──────── PROVIDED DATA
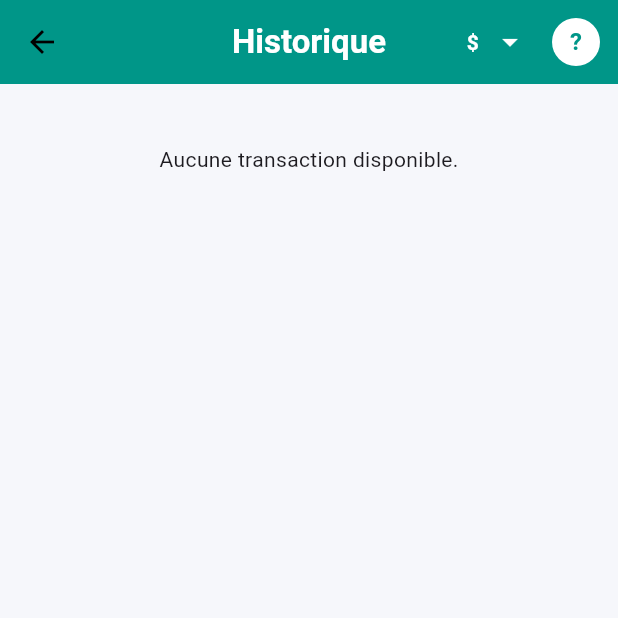
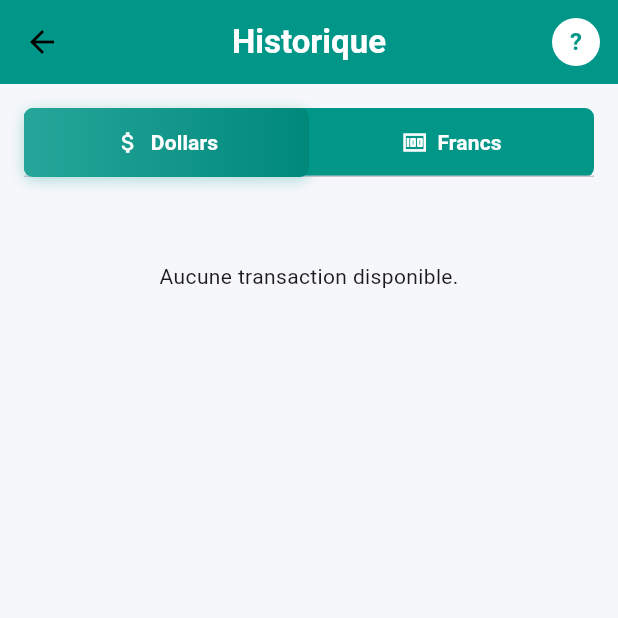
Before and after one commit to jnthnkabongo/Mon-portefeuille-, a Flutter app: the HistoryPage screen opened directly, on a phone screen of 412 x 824 dp, the top half of it. Run offline on Flutter 3.47's test engine with Material 3 defaults, Android fonts, the phone set to English and light mode, and no system bars; our stand-ins replace fl_chart, image_picker, local_auth, shared_preferences, sqflite; accounts and stored records are empty.

Commit message:
Finalisation application dans historiques

```diff
--- a/portefeuille/lib/pages/historiques.dart
+++ b/portefeuille/lib/pages/historiques.dart
@@ -15,21 +15,41 @@ class HistoryPage extends StatefulWidget {
   State<HistoryPage> createState() => _HistoryPageState();
 }
 
-class _HistoryPageState extends State<HistoryPage> {
-  Future<List<FinanceTransaction>> _futureTransactions = Future.value([]);
+class _HistoryPageState extends State<HistoryPage>
+    with SingleTickerProviderStateMixin {
+  TabController? _tabController;
+  Future<List<FinanceTransaction>> _usdTransactions = Future.value([]);
+  Future<List<FinanceTransaction>> _fcTransactions = Future.value([]);
   final _currency = NumberFormat.currency(symbol: '');
   final DatabaseService _databaseService = DatabaseService();
 
   _HistoryTypeFilter _typeFilter = _HistoryTypeFilter.all;
   String _categoryFilter = 'Toutes';
   int? _selectedDeviceId;
+  int? _usdSelectedDeviceId;
+  int? _fcSelectedDeviceId;
   List<Map<String, dynamic>> _devices = [];
   bool _isLoadingDevices = true;
 
   @override
   void initState() {
     super.initState();
+    _tabController = TabController(length: 2, vsync: this);
+    _tabController?.addListener(_onTabChanged);
     _loadData();
+  }
+
+  @override
+  void dispose() {
+    _tabController?.removeListener(_onTabChanged);
+    _tabController?.dispose();
+    super.dispose();
+  }
+
+  void _onTabChanged() {
+    if (mounted) {
+      _loadTransactions();
+    }
   }
 
   Future<void> _loadData() async {
@@ -46,6 +66,8 @@ class _HistoryPageState extends State<HistoryPage> {
           _isLoadingDevices = false;
           if (_selectedDeviceId == null && _devices.isNotEmpty) {
             _selectedDeviceId = _devices.first['id'] as int;
+            _usdSelectedDeviceId = _devices.first['id'] as int;
+            _fcSelectedDeviceId = _devices.first['id'] as int;
           }
         });
       }
@@ -59,22 +81,56 @@ class _HistoryPageState extends State<HistoryPage> {
   }
 
   void _loadTransactions() {
-    _futureTransactions = _databaseService
-        .getAllTransactions(deviceId: _selectedDeviceId)
-        .then(
-          (maps) =>
-              maps.map((map) => FinanceTransaction.fromDbMap(map)).toList(),
-        );
+    print('DEBUG: Loading transactions for both currencies');
+
+    // Charger les transactions USD
+    _usdTransactions = _databaseService
+        .getAllTransactions(deviceId: _usdSelectedDeviceId)
+        .then((maps) {
+          final allTransactions = maps
+              .map((map) => FinanceTransaction.fromDbMap(map))
+              .toList();
+
+          final usdFiltered = allTransactions.where((tx) {
+            final currency = tx.currency.toUpperCase().trim();
+            return currency == 'USD';
+          }).toList();
+
+          print('DEBUG: USD transactions count: ${usdFiltered.length}');
+          return usdFiltered;
+        });
+
+    // Charger les transactions FC
+    _fcTransactions = _databaseService
+        .getAllTransactions(deviceId: _fcSelectedDeviceId)
+        .then((maps) {
+          final allTransactions = maps
+              .map((map) => FinanceTransaction.fromDbMap(map))
+              .toList();
+
+          final fcFiltered = allTransactions.where((tx) {
+            final currency = tx.currency.toUpperCase().trim();
+            return currency == 'FC';
+          }).toList();
+
+          print('DEBUG: FC transactions count: ${fcFiltered.length}');
+          return fcFiltered;
+        });
   }
 
   Future<void> _refresh() async {
     setState(_loadTransactions);
-    await _futureTransactions;
+    await _usdTransactions;
+    await _fcTransactions;
   }
 
   @override
   Widget build(BuildContext context) {
     final isDarkMode = Provider.of<ThemeProvider>(context).isDarkMode;
+
+    if (_tabController == null) {
+      _tabController = TabController(length: 2, vsync: this);
+    }
 
     return Scaffold(
       appBar: AppBar(
@@ -84,64 +140,198 @@ class _HistoryPageState extends State<HistoryPage> {
         ),
         backgroundColor: isDarkMode ? Colors.grey[900] : Colors.teal,
         elevation: 0,
-        actions: [
-          if (_isLoadingDevices)
-            const Padding(
-              padding: EdgeInsets.all(16.0),
-              child: SizedBox(
-                width: 20,
-                height: 20,
-                child: CircularProgressIndicator(
-                  strokeWidth: 2,
-                  valueColor: AlwaysStoppedAnimation<Color>(Colors.white),
+        actions: [const UserInitialAvatar()],
+      ),
+      body: Column(
+        children: [
+          // TabBar pour les devises
+          Container(
+            margin: const EdgeInsets.all(16),
+            decoration: BoxDecoration(
+              color: isDarkMode ? Colors.grey[800] : Colors.teal,
+              borderRadius: BorderRadius.circular(6),
+            ),
+            child: TabBar(
+              controller: _tabController,
+              labelColor: Colors.white,
+              unselectedLabelColor: Colors.white,
+              indicator: BoxDecoration(
+                gradient: LinearGradient(
+                  colors: [Colors.teal.shade400, Colors.teal.shade600],
+                ),
+                borderRadius: BorderRadius.circular(6),
+                boxShadow: [
+                  BoxShadow(
+                    color: (isDarkMode ? Colors.grey : Colors.teal).withOpacity(
+                      0.3,
+                    ),
+                    blurRadius: 8,
+                    offset: const Offset(0, 2),
+                  ),
+                ],
+              ),
+              indicatorSize: TabBarIndicatorSize.tab,
+              indicatorWeight: 0,
+              labelStyle: const TextStyle(
+                fontWeight: FontWeight.bold,
+                fontSize: 14,
+              ),
+              unselectedLabelStyle: const TextStyle(
+                fontWeight: FontWeight.w600,
+                fontSize: 14,
+              ),
+              tabs: const [
+                Tab(
+                  child: Row(
+                    mainAxisSize: MainAxisSize.min,
+                    children: [
+                      Icon(Icons.attach_money, size: 18, color: Colors.white),
+                      SizedBox(width: 6),
+                      Text('Dollars'),
+                    ],
                   ),
                 ),
-            )
-          else if (_devices.isNotEmpty)
-            Padding(
-              padding: const EdgeInsets.only(right: 16.0),
-              child: DropdownButton<int>(
-                value: _selectedDeviceId,
-                dropdownColor: isDarkMode
-                    ? Colors.grey[800]
-                    : Colors.teal.shade700,
-                icon: const Icon(Icons.arrow_drop_down, color: Colors.white),
-                style: const TextStyle(color: Colors.white),
-                underline: const SizedBox(),
-                items: _devices.map((device) {
-                  return DropdownMenuItem<int>(
-                    value: device['id'] as int,
-                    child: Text(
-                      device['nom'] as String,
-                      style: const TextStyle(
-                        color: Colors.white,
-                        fontWeight: FontWeight.bold,
+                Tab(
+                  child: Row(
+                    mainAxisSize: MainAxisSize.min,
+                    children: [
+                      Icon(Icons.money, size: 18, color: Colors.white),
+                      SizedBox(width: 6),
+                      Text('Francs'),
+                    ],
                   ),
                 ),
-                  );
-                }).toList(),
-                onChanged: (value) {
-                  if (value != null) {
+              ],
+            ),
+          ),
+          // Contenu des onglets
+          Expanded(
+            child: TabBarView(
+              controller: _tabController,
+              children: [
+                // Onglet USD
+                _CurrencyHistoryTab(
+                  futureTransactions: _usdTransactions,
+                  typeFilter: _typeFilter,
+                  categoryFilter: _categoryFilter,
+                  onTypeFilterChanged: (filter) {
                     setState(() {
-                      _selectedDeviceId = value;
+                      _typeFilter = filter;
                     });
                     _loadTransactions();
-                  }
+                  },
+                  onCategoryFilterChanged: (category) {
+                    setState(() {
+                      _categoryFilter = category;
+                    });
+                    _loadTransactions();
+                  },
+                  currency: 'USD',
+                  currencySymbol: '\$',
+                  onRefresh: _refresh,
+                  devices: _devices,
+                  selectedDeviceId: _usdSelectedDeviceId,
+                  onDeviceChanged: (deviceId) {
+                    setState(() {
+                      _usdSelectedDeviceId = deviceId;
+                    });
+                    _loadTransactions();
                   },
                 ),
+                // Onglet FC
+                _CurrencyHistoryTab(
+                  futureTransactions: _fcTransactions,
+                  typeFilter: _typeFilter,
+                  categoryFilter: _categoryFilter,
+                  onTypeFilterChanged: (filter) {
+                    setState(() {
+                      _typeFilter = filter;
+                    });
+                    _loadTransactions();
+                  },
+                  onCategoryFilterChanged: (category) {
+                    setState(() {
+                      _categoryFilter = category;
+                    });
+                    _loadTransactions();
+                  },
+                  currency: 'FC',
+                  currencySymbol: 'FC',
+                  onRefresh: _refresh,
+                  devices: _devices,
+                  selectedDeviceId: _fcSelectedDeviceId,
+                  onDeviceChanged: (deviceId) {
+                    setState(() {
+                      _fcSelectedDeviceId = deviceId;
+                    });
+                    _loadTransactions();
+                  },
                 ),
-          const UserInitialAvatar(),
               ],
             ),
-      body: FutureBuilder<List<FinanceTransaction>>(
-        future: _futureTransactions,
+          ),
+        ],
+      ),
+    );
+  }
+}
+
+class _CurrencyHistoryTab extends StatelessWidget {
+  const _CurrencyHistoryTab({
+    required this.futureTransactions,
+    required this.typeFilter,
+    required this.categoryFilter,
+    required this.onTypeFilterChanged,
+    required this.onCategoryFilterChanged,
+    required this.currency,
+    required this.currencySymbol,
+    required this.onRefresh,
+    required this.devices,
+    required this.selectedDeviceId,
+    required this.onDeviceChanged,
+  });
+
+  final Future<List<FinanceTransaction>> futureTransactions;
+  final _HistoryTypeFilter typeFilter;
+  final String categoryFilter;
+  final Function(_HistoryTypeFilter) onTypeFilterChanged;
+  final Function(String) onCategoryFilterChanged;
+  final String currency;
+  final String currencySymbol;
+  final Future<void> Function() onRefresh;
+  final List<Map<String, dynamic>> devices;
+  final int? selectedDeviceId;
+  final Function(int?) onDeviceChanged;
+
+  String? _getDeviceName() {
+    if (devices.isEmpty) return null;
+    try {
+      return devices.firstWhere((d) => d['id'] == selectedDeviceId)['nom']
+          as String?;
+    } catch (e) {
+      return null;
+    }
+  }
+
+  @override
+  Widget build(BuildContext context) {
+    final _currency = NumberFormat.currency(symbol: '');
+    final isDarkMode = Provider.of<ThemeProvider>(context).isDarkMode;
+    final deviceName = _getDeviceName();
+
+    return Column(
+      children: [
+        // Liste des transactions
+        Expanded(
+          child: FutureBuilder<List<FinanceTransaction>>(
+            future: futureTransactions,
             builder: (context, snapshot) {
               if (snapshot.connectionState == ConnectionState.waiting) {
                 return const Center(child: CircularProgressIndicator());
               }
               if (!snapshot.hasData || snapshot.data!.isEmpty) {
                 return RefreshIndicator(
-              onRefresh: _refresh,
+                  onRefresh: onRefresh,
                   child: ListView(
                     padding: const EdgeInsets.all(16),
                     children: const [
@@ -162,126 +352,38 @@ class _HistoryPageState extends State<HistoryPage> {
                 );
 
               final filtered = transactions.where((tx) {
-            final matchesType = switch (_typeFilter) {
-              _HistoryTypeFilter.all => true,
-              _HistoryTypeFilter.income => tx.type == TransactionType.income,
-              _HistoryTypeFilter.expense => tx.type == TransactionType.expense,
-            };
+                final matchesCategory =
+                    categoryFilter == 'Toutes' || tx.category == categoryFilter;
 
-            final matchesCategory =
-                _categoryFilter == 'Toutes' || tx.category == _categoryFilter;
-
-            return matchesType && matchesCategory;
+                return matchesCategory;
               }).toList();
 
               return RefreshIndicator(
-            onRefresh: _refresh,
+                onRefresh: onRefresh,
                 child: ListView.builder(
                   padding: const EdgeInsets.all(16),
                   itemCount: filtered.length + 1,
                   itemBuilder: (context, index) {
                     if (index == 0) {
                       final options = categoryOptions.toList()..sort();
-                  if (!options.contains(_categoryFilter)) {
-                    _categoryFilter = 'Toutes';
+                      if (!options.contains(categoryFilter)) {
+                        onCategoryFilterChanged('Toutes');
                       }
 
                       return Padding(
                         padding: const EdgeInsets.only(bottom: 12),
-                    child: Column(
-                      crossAxisAlignment: CrossAxisAlignment.start,
-                      children: [
-                        Wrap(
+                        child: Wrap(
                           spacing: 8,
                           runSpacing: 8,
-                          children: [
-                            ChoiceChip(
-                              label: const Text('Toutes'),
-                              selected: _typeFilter == _HistoryTypeFilter.all,
+                          children: options.map((cat) {
+                            return ChoiceChip(
+                              label: Text(cat),
+                              selected: categoryFilter == cat,
                               onSelected: (_) {
-                                setState(() {
-                                  _typeFilter = _HistoryTypeFilter.all;
-                                });
+                                onCategoryFilterChanged(cat);
                               },
-                            ),
-                            ChoiceChip(
-                              label: const Text('Entrées'),
-                              selected:
-                                  _typeFilter == _HistoryTypeFilter.income,
-                              onSelected: (_) {
-                                setState(() {
-                                  _typeFilter = _HistoryTypeFilter.income;
-                                });
-                              },
-                            ),
-                            ChoiceChip(
-                              label: const Text('Dépenses'),
-                              selected:
-                                  _typeFilter == _HistoryTypeFilter.expense,
-                              onSelected: (_) {
-                                setState(() {
-                                  _typeFilter = _HistoryTypeFilter.expense;
-                                });
-                              },
-                            ),
-                          ],
-                        ),
-                        const SizedBox(height: 10),
-                        Row(
-                          children: [
-                            const Text(
-                              'Catégorie:',
-                              style: TextStyle(fontWeight: FontWeight.w600),
-                            ),
-                            const SizedBox(width: 10),
-                            Expanded(
-                              child: Container(
-                                padding: const EdgeInsets.symmetric(
-                                  horizontal: 12,
-                                ),
-                                decoration: BoxDecoration(
-                                  color: isDarkMode
-                                      ? Colors.grey[850]
-                                      : Colors.white,
-                                  borderRadius: BorderRadius.circular(12),
-                                  border: Border.all(
-                                    color: isDarkMode
-                                        ? Colors.grey.shade700
-                                        : Colors.grey.shade300,
-                                  ),
-                                ),
-                                child: DropdownButtonHideUnderline(
-                                  child: DropdownButton<String>(
-                                    value: _categoryFilter,
-                                    isExpanded: true,
-                                    items: options
-                                        .map(
-                                          (c) => DropdownMenuItem<String>(
-                                            value: c,
-                                            child: Text(c),
-                                          ),
-                                        )
-                                        .toList(),
-                                    onChanged: (value) {
-                                      if (value == null) return;
-                                      setState(() {
-                                        _categoryFilter = value;
-                                      });
-                                    },
-                                  ),
-                                ),
-                              ),
-                            ),
-                          ],
-                        ),
-                        if (filtered.isEmpty)
-                          const Padding(
-                            padding: EdgeInsets.only(top: 16),
-                            child: Center(
-                              child: Text('Aucune transaction pour ce filtre.'),
-                            ),
-                          ),
-                      ],
+                            );
+                          }).toList(),
                         ),
                       );
                     }
@@ -299,7 +401,9 @@ class _HistoryPageState extends State<HistoryPage> {
                         leading: CircleAvatar(
                           backgroundColor: color.withAlpha(51),
                           child: Icon(
-                        isIncome ? Icons.arrow_downward : Icons.arrow_upward,
+                            isIncome
+                                ? Icons.arrow_downward
+                                : Icons.arrow_upward,
                             color: color,
                           ),
                         ),
@@ -307,12 +411,16 @@ class _HistoryPageState extends State<HistoryPage> {
                           tx.category.isEmpty ? 'Sans catégorie' : tx.category,
                         ),
                         subtitle: Text(
-                      tx.note.isEmpty
+                          deviceName != null
+                              ? tx.note.isEmpty
+                                    ? '$deviceName • ${_formatDate(tx.createdAt)}'
+                                    : '$deviceName • ${tx.note} • ${_formatDate(tx.createdAt)}'
+                              : tx.note.isEmpty
                               ? _formatDate(tx.createdAt)
                               : '${tx.note} • ${_formatDate(tx.createdAt)}',
                         ),
                         trailing: Text(
-                      '${isIncome ? '+' : '-'}${_currency.format(tx.amount)}',
+                          '${isIncome ? '+' : '-'}${_currency.format(tx.amount)} ${currencySymbol}',
                           style: TextStyle(
                             fontWeight: FontWeight.bold,
                             color: color,
@@ -325,6 +433,8 @@ class _HistoryPageState extends State<HistoryPage> {
               );
             },
           ),
+        ),
+      ],
     );
   }
 
--- a/portefeuille/lib/pages/main_page.dart
+++ b/portefeuille/lib/pages/main_page.dart
@@ -1,7 +1,7 @@
 import 'package:flutter/material.dart';
 import 'package:portefeuille/pages/statistiques_page_new.dart';
 import 'home_page.dart';
-import 'historiques.dart';
+import 'package:portefeuille/pages/historiques.dart';
 import 'profile_page.dart';
 import 'settings_page.dart';
 
```
Lines whose indentation alone changed are shown as unchanged.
────────────────
## AIM OF THE EXERCISE
Pull out all lines from the entries above in which the word "EdgeInsets" appears.

## RESULT OF THE TASK
-              padding: EdgeInsets.all(16.0),
+            margin: const EdgeInsets.all(16),
-              padding: const EdgeInsets.only(right: 16.0),
                     padding: const EdgeInsets.all(16),
                   padding: const EdgeInsets.all(16),
                         padding: const EdgeInsets.only(bottom: 12),
-                                padding: const EdgeInsets.symmetric(
-                            padding: EdgeInsets.only(top: 16),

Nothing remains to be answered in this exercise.